Posted at 12:18 p.m., Tuesday, May 24, 2005
Stocks mixed as investors take profits
By Michael J. Martinez
Wall Street had eagerly anticipated the minutes from the Fed's May 3 meeting, hoping for a clearer picture of the strength of the economy and the prospects for inflation. In the minutes, the Fed noted a risk of inflation as well as an economic slowdown, but said that those pressures remained in check and that interest rates could be increased slowly.
Recent economic data, however, showed a moderation in prices and inflation risk, as well as increased strength in the economy. But since higher interest rates serve to moderate growth as well as stem inflation, the Fed made the right call, said Lincoln Anderson, chief investment officer at LPL Financial Services.
"The Fed got it right, but for the wrong reasons," Anderson said. "But they should be (raising rates) anyway. The economy seems pretty strong right now, and the Fed is moving on rates at what seems to be a good pace. And that's good for the market."
The Dow Jones industrial average fell 19.88, or 0.19 percent, to 10,503.68.
Broader stock indicators edged higher. The Standard & Poor's 500 index was up 0.21, or 0.02 percent, at 1,194.07, and the Nasdaq composite index gained 4.97, or 0.24 percent, to 2,061.62.
Crude oil futures rose as investors digested mixed signals from OPEC regarding crude production. A barrel of light crude settled at $49.67, up 51 cents, on the New York Mercantile Exchange.
Bonds continued their recent rally, with the yield on the 10-year Treasury note falling to 4.03 percent from 4.07 percent late yesterday. The dollar was mixed against other major currencies, while gold prices fell.
In economic news, the National Association of Realtors reported a 4.5 percent increase in existing home sales, which rose to an annualized rate of 7.18 million homes in April, compared to 6.87 million in March. Analysts had expected a more modest rate of 6.9 million. Home prices rose 15.1 percent year-over-year, raising concerns that the housing market "bubble" may eventually burst as more people are unable to afford homes.
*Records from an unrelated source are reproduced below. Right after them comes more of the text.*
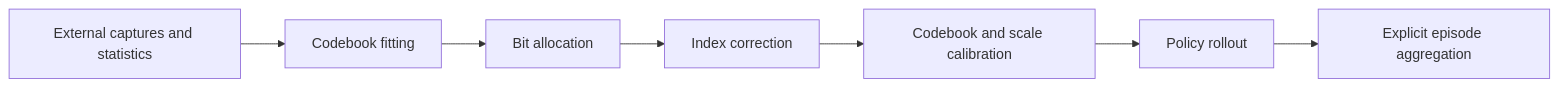
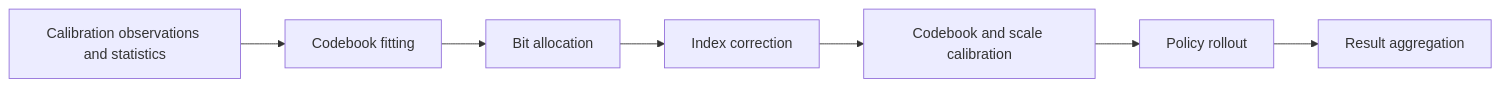
The diagram in README.md (haesunglee116/SACQ), drawn with Mermaid before and after one commit. The commit also changed other lines of this file and 11 other files, not shown here.

````diff
--- a/README.md
+++ b/README.md
@@ -27,9 +40,9 @@
 ```mermaid
 flowchart LR
-    A[External captures and statistics] --> B[Codebook fitting]
+    A[Calibration observations and statistics] --> B[Codebook fitting]
     B --> C[Bit allocation]
     C --> D[Index correction]
     D --> E[Codebook and scale calibration]
     E --> F[Policy rollout]
-    F --> G[Explicit episode aggregation]
+    F --> G[Result aggregation]
 ```
````
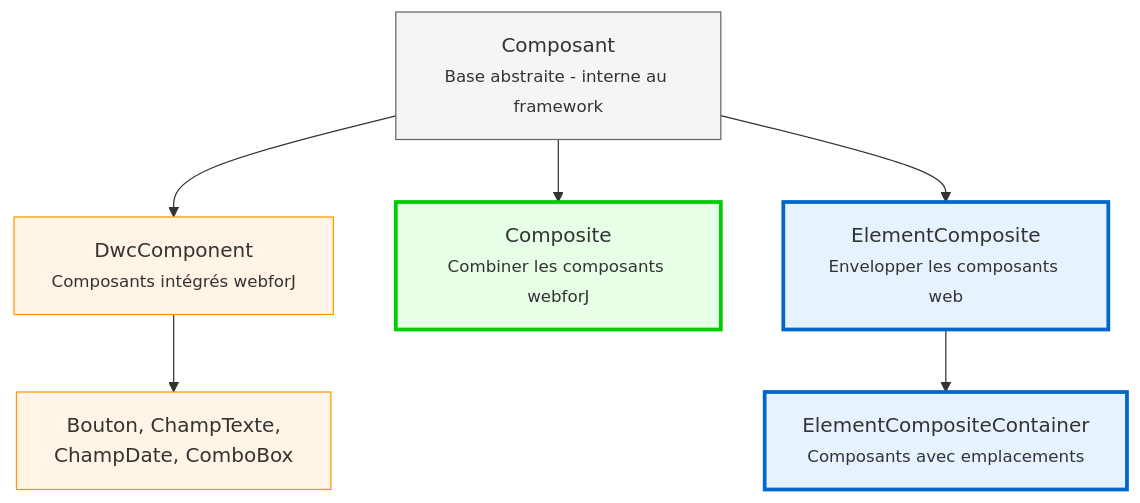
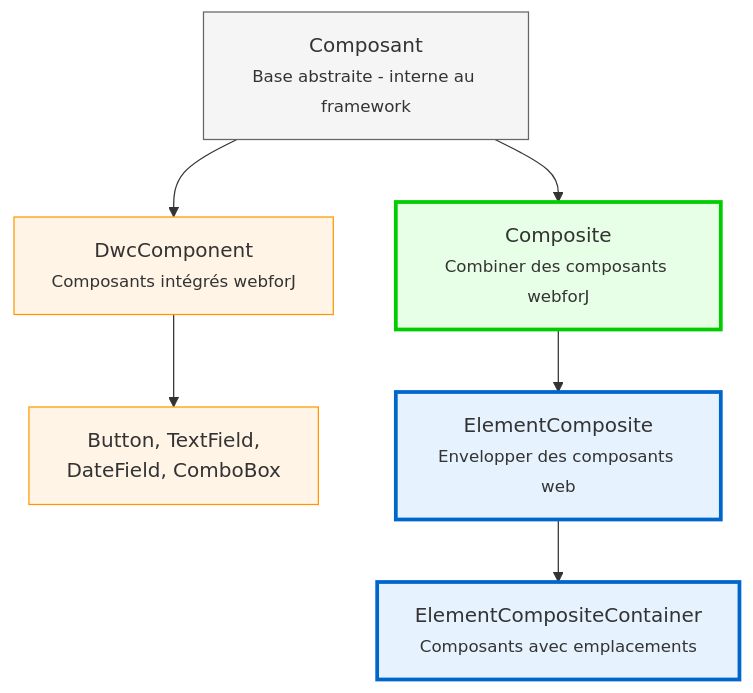
One commit to webforj/webforj-documentation changed the diagram in docs/i18n/fr/docusaurus-plugin-content-docs/current/building-ui/component-fundamentals.md. Above: the diagram before and after it, drawn with Mermaid. The commit also changed other lines of this file and 389 other files, not shown here.

````diff
--- a/docs/i18n/fr/docusaurus-plugin-content-docs/current/building-ui/component-fundamentals.md
+++ b/docs/i18n/fr/docusaurus-plugin-content-docs/current/building-ui/component-fundamentals.md
@@ -52,22 +52,22 @@
 ```mermaid
 graph TD
-    A[Composant<br/><small>Base abstraite - interne au framework</small>]
-    
-    A --> B[DwcComponent<br/><small>Composants intégrés webforJ</small>]
-    A --> C[Composite<br/><small>Combiner les composants webforJ</small>]
-    A --> D[ElementComposite<br/><small>Envelopper les composants web</small>]
-    
-    B --> E[Bouton, ChampTexte,<br/>ChampDate, ComboBox]
-    
-    D --> F[ElementCompositeContainer<br/><small>Composants avec emplacements</small>]
-    
-    style A fill:#f5f5f5,stroke:#666
-    style B fill:#fff4e6,stroke:#ff9800
-    style C fill:#e6ffe6,stroke:#00cc00
-    style D fill:#e6f3ff,stroke:#0066cc
-    style E fill:#fff4e6,stroke:#ff9800
-    style F fill:#e6f3ff,stroke:#0066cc
-    
-    classDef userClass stroke-width:3px
-    class C,D,F userClass
+  A[Composant<br/><small>Base abstraite - interne au framework</small>]
+  
+  A --> B[DwcComponent<br/><small>Composants intégrés webforJ</small>]
+  A --> C[Composite<br/><small>Combiner des composants webforJ</small>]
+  
+  B --> E[Button, TextField,<br/>DateField, ComboBox]
+  
+  C --> D[ElementComposite<br/><small>Envelopper des composants web</small>]
+  D --> F[ElementCompositeContainer<br/><small>Composants avec emplacements</small>]
+  
+  style A fill:#f5f5f5,stroke:#666
+  style B fill:#fff4e6,stroke:#ff9800
+  style C fill:#e6ffe6,stroke:#00cc00
+  style D fill:#e6f3ff,stroke:#0066cc
+  style E fill:#fff4e6,stroke:#ff9800
+  style F fill:#e6f3ff,stroke:#0066cc
+  
+  classDef userClass stroke-width:3px
+  class C,D,F userClass
 ```
````
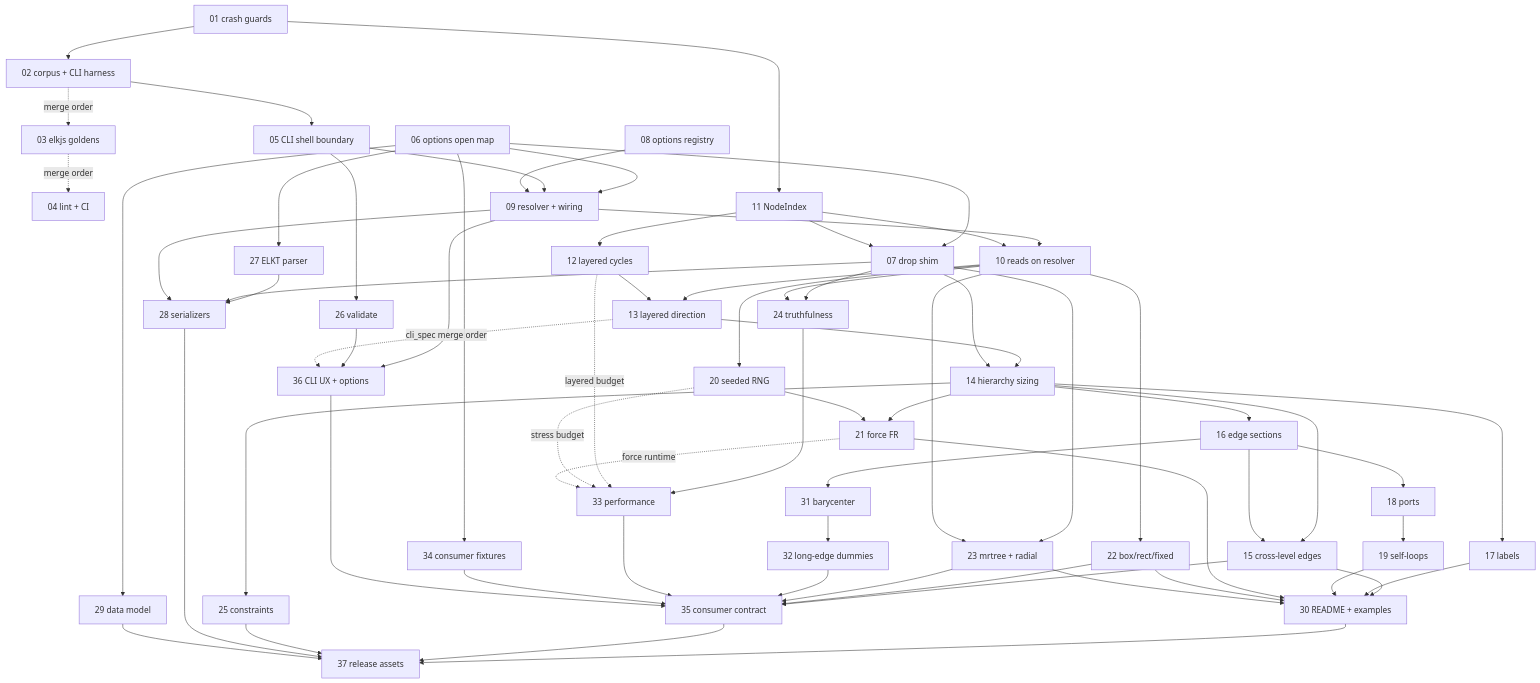
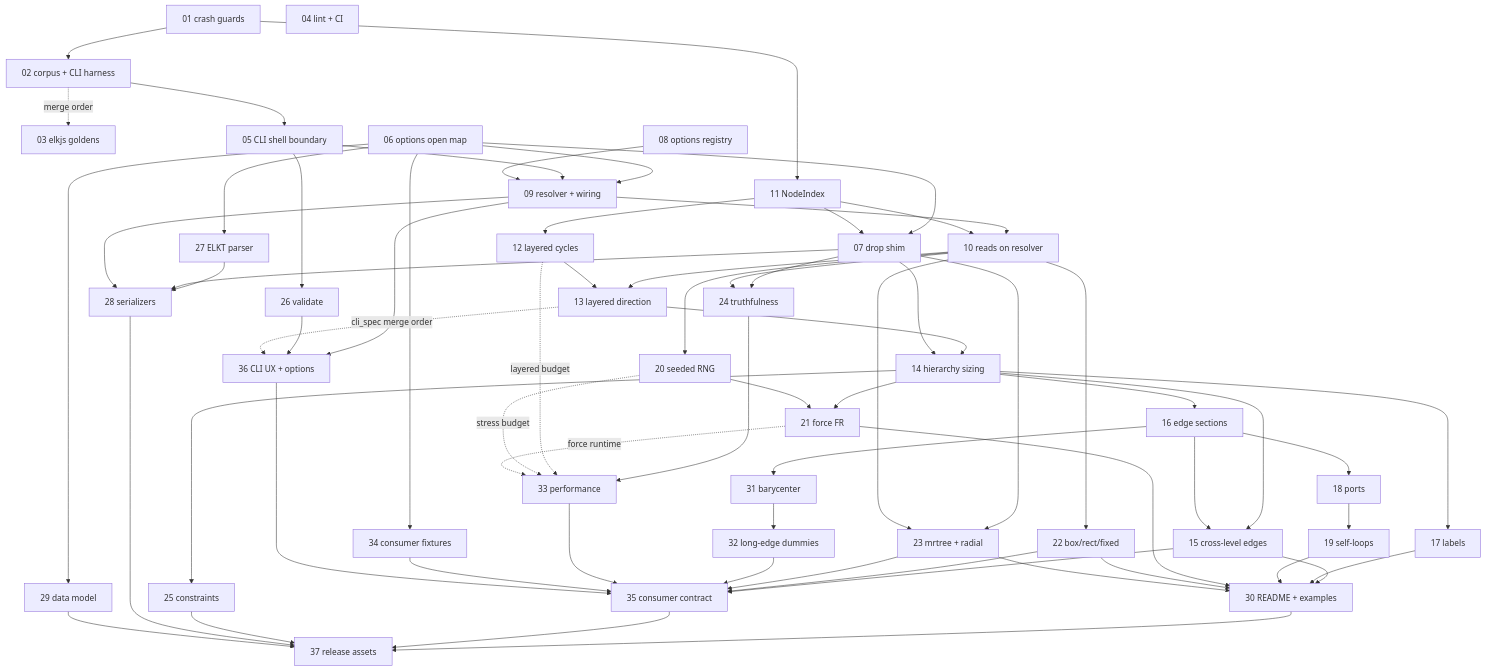
Before and after one commit to claricle/elkrb: the first of 2 diagrams in TODO.remediation/00-overview.md, drawn with Mermaid. The commit also changed other lines of this file and 2 other files, not shown here.

Commit message:
Retire the spent close order and measure the merges

````diff
--- a/TODO.remediation/00-overview.md
+++ b/TODO.remediation/00-overview.md
@@ -45,69 +45,69 @@
 ```mermaid
 flowchart TD
     I01[01 crash guards] --> I02[02 corpus + CLI harness]
     I02 -.merge order.-> I03[03 elkjs goldens]
-    I03 -.merge order.-> I04[04 lint + CI]
+    I04[04 lint + CI]
     I02 --> I05[05 CLI shell boundary]
     I01 --> I11[11 NodeIndex]
     I06[06 options open map] --> I07[07 drop shim]
     I11 --> I07
     I06 --> I09[09 resolver + wiring]
     I05 --> I09
     I08[08 options registry] --> I09
     I09 --> I10[10 reads on resolver]
     I11 --> I10
     I11 --> I12[12 layered cycles]
     I10 --> I13[13 layered direction]
     I12 --> I13
     I13 --> I14[14 hierarchy sizing]
     I07 --> I14
     I14 --> I16[16 edge sections]
     I14 --> I15[15 cross-level edges]
     I16 --> I15
     I14 --> I17[17 labels]
     I16 --> I18[18 ports]
     I18 --> I19[19 self-loops]
     I10 --> I20[20 seeded RNG]
     I14 --> I21[21 force FR]
     I20 --> I21
     I10 --> I22[22 box/rect/fixed]
     I07 --> I23[23 mrtree + radial]
     I10 --> I23
     I07 --> I24[24 truthfulness]
     I10 --> I24
     I14 --> I25[25 constraints]
     I05 --> I26[26 validate]
     I06 --> I27[27 ELKT parser]
     I27 --> I28[28 serializers]
     I07 --> I28
     I09 --> I28
     I06 --> I29[29 data model]
     I06 --> I34[34 consumer fixtures]
     I16 --> I31[31 barycenter]
     I31 --> I32[32 long-edge dummies]
     I24 --> I33[33 performance]
     I09 --> I36[36 CLI UX + options]
     I26 --> I36
     I15 --> I30[30 README + examples]
     I17 --> I30
     I19 --> I30
     I21 --> I30
     I22 --> I30
     I23 --> I30
     I15 --> I35[35 consumer contract]
     I22 --> I35
     I23 --> I35
     I32 --> I35
     I33 --> I35
     I34 --> I35
     I36 --> I35
     I30 --> I37[37 release assets]
     I35 --> I37
     I25 --> I37
     I28 --> I37
     I29 --> I37
     I12 -.layered budget.-> I33
     I20 -.stress budget.-> I33
     I21 -.force runtime.-> I33
     I13 -.cli_spec merge order.-> I36
 ```
````
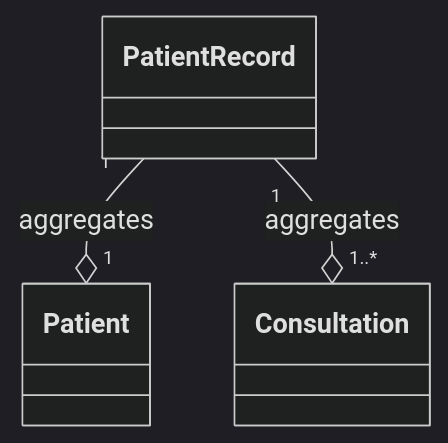
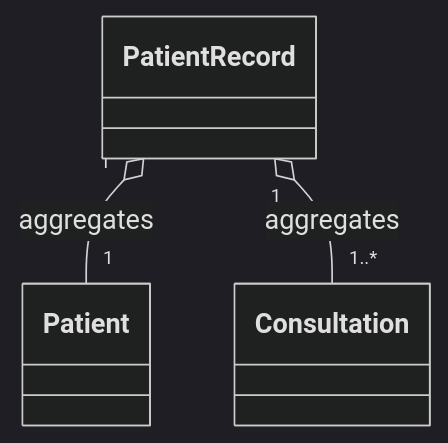
Before and after one commit to sujith-eag/sujith-library: the fourth of 4 diagrams in docs/mca/se/unit_21/4_structural_models.md, drawn with Mermaid (dark theme). The commit also changed other lines of this file and 12 other files, not shown here.

````diff
--- a/docs/mca/se/unit_21/4_structural_models.md
+++ b/docs/mca/se/unit_21/4_structural_models.md
@@ -158,12 +172,12 @@
 ```mermaid
 classDiagram
     class PatientRecord {
     }
     class Patient {
     }
     class Consultation {
     }
 
-    PatientRecord "1" --o "1" Patient : aggregates
-    PatientRecord "1" --o "1..*" Consultation : aggregates
+    PatientRecord "1" o-- "1" Patient : aggregates
+    PatientRecord "1" o-- "1..*" Consultation : aggregates
 ```
````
But despite the economic data and the Fed minutes with the accompanying worries over future interest rate hikes the stock market remained surprisingly resilient, analysts said, with even today's bout of profit taking insufficient to cut deeply into the market's gains.
"You're going to see some ups and downs now that we're at these higher levels, but we won't fall too far," said Bill Groenveld, head trader for vFinance Investments. "Any time we fall, you're going to get people who missed out on last week jumping back in to buy at a lower level, and that'll create the support we need to get this market ticking higher through the summer."
In corporate news, Raytheon Co. gained 12 cents to $39.17 after it won a $3 billion contract from the U.S. Navy to develop radar, weapons and electronics systems for a new class of high-tech destroyers.
Scottish Power PLC rose $1.85 to $34.21 after it agreed to sell Northwest power utility PacifiCorp to a Berkshire Hathaway subsidiary for $9.4 billion in cash, debt and stock. Class A shares of Berkshire Hathaway rose $2,010 to $85,500.
General Motors Corp. slid 90 cents to $31.69 as the Dow component's bonds received another downgrade, this time from Fitch Ratings. The bond rating service said the company's outlook remains negative due to sluggish sport utility vehicle sales and increased truck competition.
Pharmaceutical developer Genentech Inc. said that an experimental treatment for common, age-related eye diseases had strong clinical trial results. The drug was shown to help 95 percent of patients. Genetech gained $2 to $78.60.
Rival Eyetech Pharmaceuticals Inc. plunged 46 percent, or $11.02, to $12.95 as Merrill Lynch & Co. downgraded the company's stock in response to Genentech's announcement. The brokerage said Genentech's drug may have better long-term efficacy than Eyetech's product.
Home products retailer Williams-Sonoma Inc. posted a 22 percent rise in quarterly profits, boosted by strong sales and back orders. The company also beat Wall Street profit expectations by 3 cents per share. Williams-Sonoma was up 15 cents at $37.87.
Declining issues outnumbered advancers by nearly 5 to 4 the New York Stock Exchange, where preliminary consolidated volume came to 1.77 billion shares, compared with 1.68 billion yesterday.
The Russell 2000 index of smaller companies was up 0.08, or 0.01 percent, at 612.95.
Overseas, Japan's Nikkei stock average fell 0.22 percent. In Europe, Britain's FTSE 100 lost 0.15 percent, France's CAC-40 sank 0.4 percent and Germany's DAX index dropped 0.23 percent.